# [EXERCISE AIM]
Count each line below that has "PrivateKeyCheckWrapper" anywhere in it. Answer with the total alone.

(Before and after images)
■ ■ ■ ■

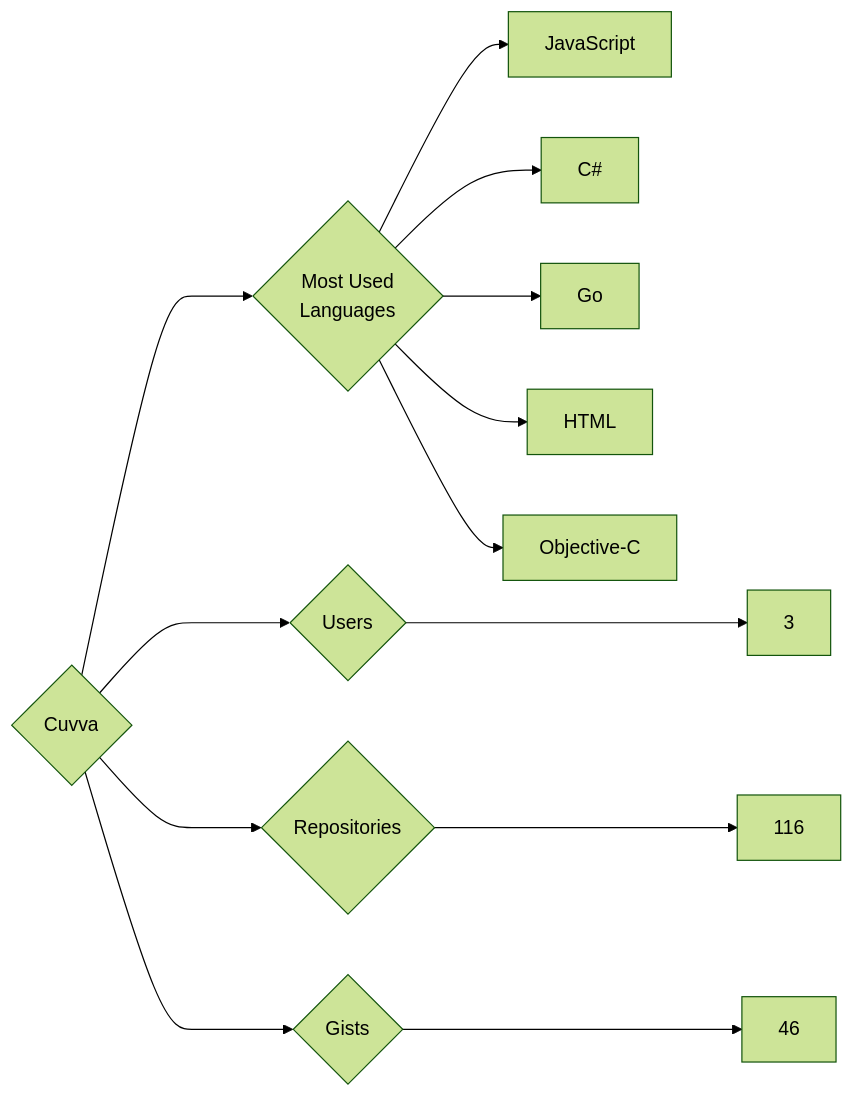
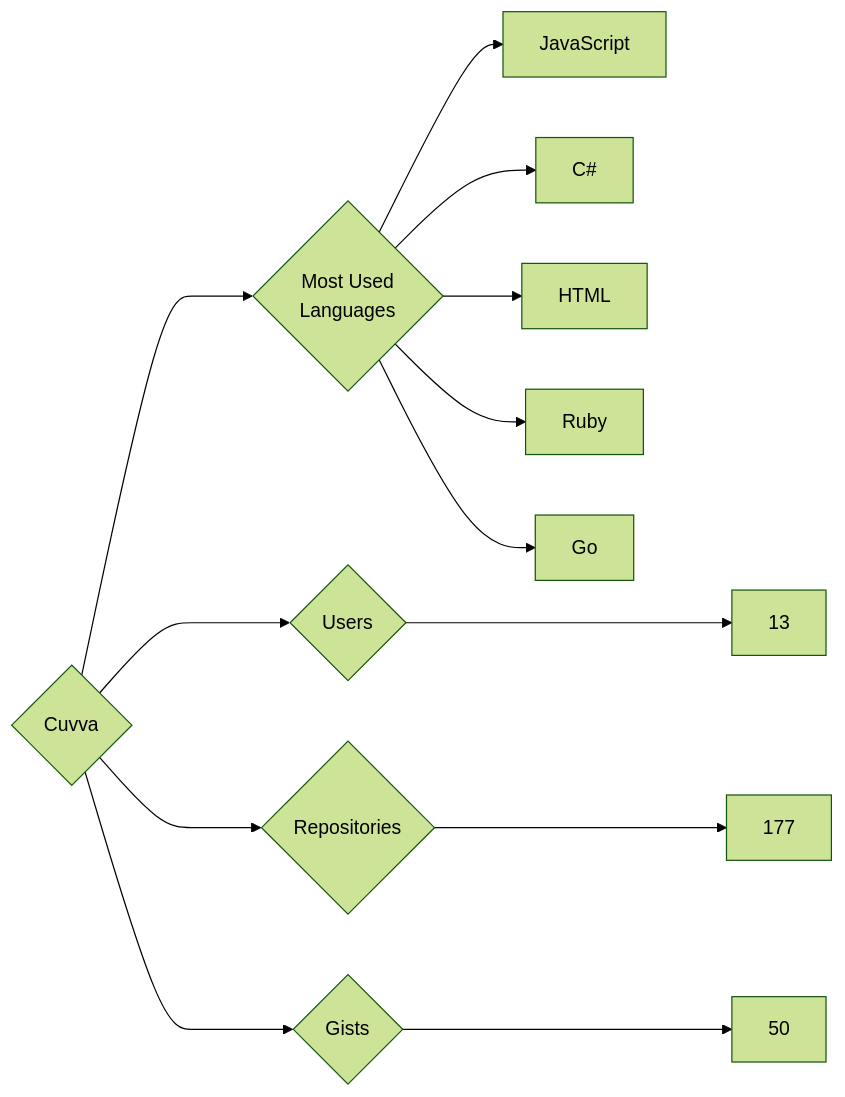
One commit to trickest/insiders changed the diagram in targets/Cuvva/README.md. Above: the diagram before and after it, drawn with Mermaid (forest theme). The commit also changed 894 other files, not shown here.

````diff
--- a/targets/Cuvva/README.md
+++ b/targets/Cuvva/README.md
@@ -3,13 +3,13 @@
 ```mermaid
 graph LR
 COMPANY_NAME{Cuvva}
-COMPANY_NAME ---> U{Users} ---> UN[3]
-COMPANY_NAME ---> R{Repositories} ---> RN[116]
-COMPANY_NAME ---> G{Gists} ---> GN[46]
+COMPANY_NAME ---> U{Users} ---> UN[13]
+COMPANY_NAME ---> R{Repositories} ---> RN[177]
+COMPANY_NAME ---> G{Gists} ---> GN[50]
 COMPANY_NAME ---> ML{Most Used<br>Languages}
 ML --> JavaScript[JavaScript]
 ML --> C#[C#]
+ML --> HTML[HTML]
+ML --> Ruby[Ruby]
 ML --> Go[Go]
-ML --> HTML[HTML]
-ML --> Objective-C[Objective-C]
 ```
````
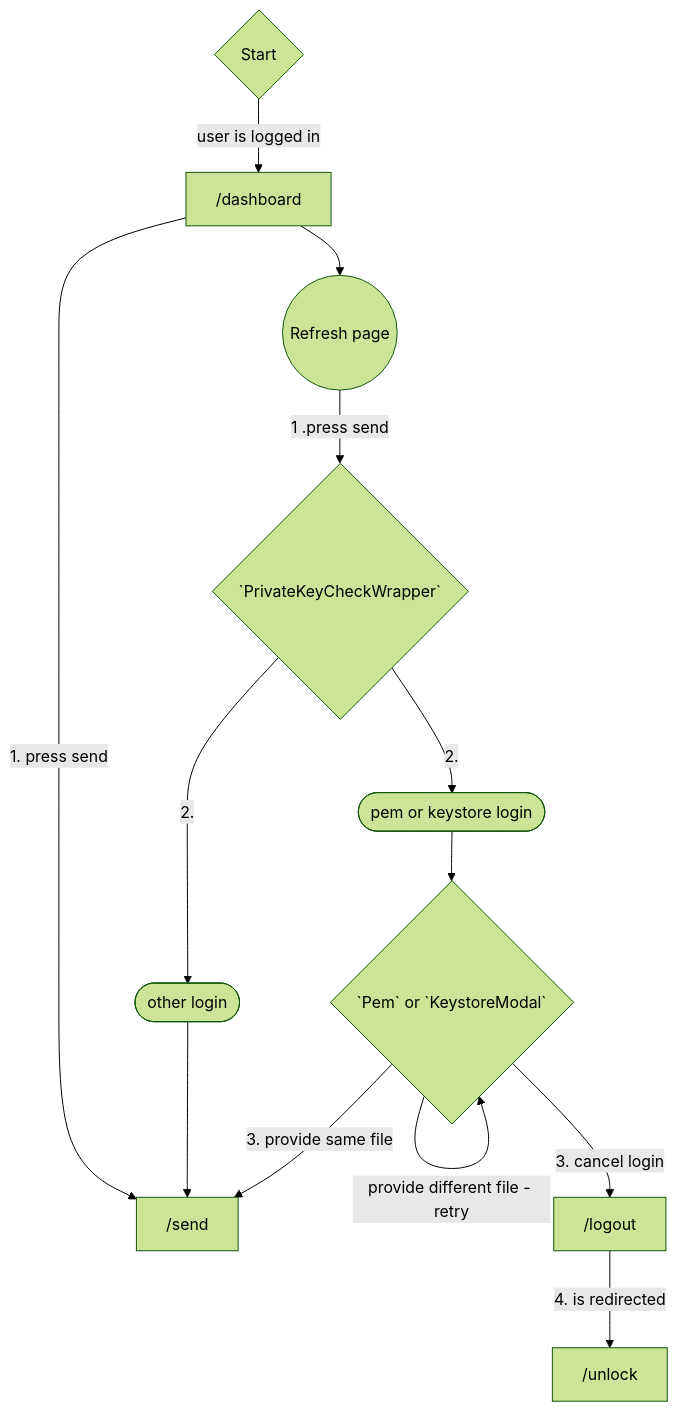
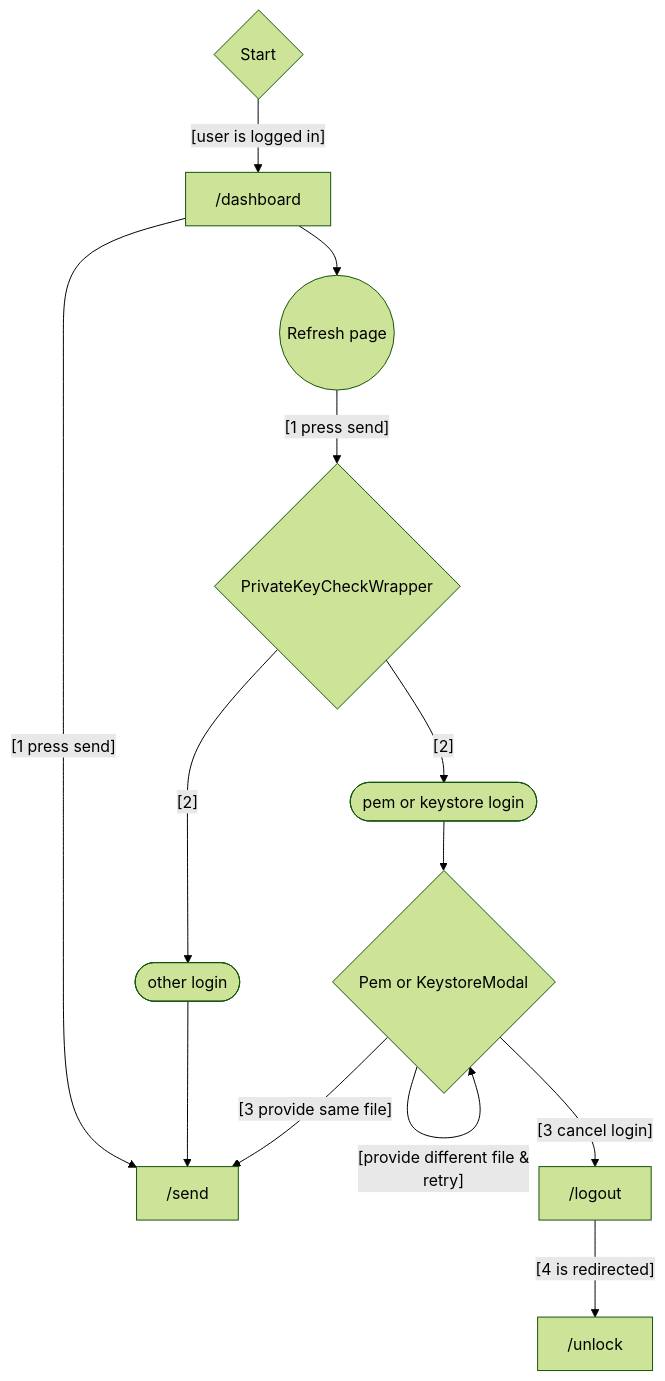
The second of 3 diagrams in README.md (multiversx/mx-lite-wallet-dapp), drawn with Mermaid (forest theme) before and after one commit. The commit also changed other lines of this file, not shown here.

````diff
--- a/README.md
+++ b/README.md
@@ -110,14 +109,14 @@
 ```mermaid
 
 flowchart TB;
-    id5{Start} -- user is logged in --> /dashboard
-    /dashboard -- 1. press send --> /send
-    /dashboard --> id4((Refresh page)) -- 1 .press send --> id0{`PrivateKeyCheckWrapper`}
-	id0{`PrivateKeyCheckWrapper`} -- 2. --> id1([other login]) --> /send
-	id0{`PrivateKeyCheckWrapper`} -- 2. --> id2([pem or keystore login]) --> id3{`PemModal`}
-	id3{`Pem` or `KeystoreModal`} -- 3. provide same file --> /send
-	id3{`Pem` or `KeystoreModal`} -- provide different file - retry --> id3{`Pem` or `KeystoreModal`}
-	id3{`Pem` or `KeystoreModal`} -- 3. cancel login --> /logout
-	/logout -- 4. is redirected --> /unlock
+    id5{Start} -- [user is logged in] --> /dashboard
+    /dashboard -- [1 press send] --> /send
+    /dashboard --> id4((Refresh page)) -- [1 press send] --> id0{PrivateKeyCheckWrapper}
+	id0{PrivateKeyCheckWrapper} -- [2] --> id1([other login]) --> /send
+	id0{PrivateKeyCheckWrapper} -- [2] --> id2([pem or keystore login]) --> id3{`PemModal`}
+	id3{Pem or KeystoreModal} -- [3 provide same file] --> /send
+	id3{Pem or KeystoreModal} -- [provide different file & <br/> retry] --> id3{Pem or KeystoreModal}
+	id3{Pem or KeystoreModal} -- [3 cancel login] --> /logout
+	/logout -- [4 is redirected] --> /unlock
 
 ```
````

■ ■ ■ ■

# [ANSWER AREA]
6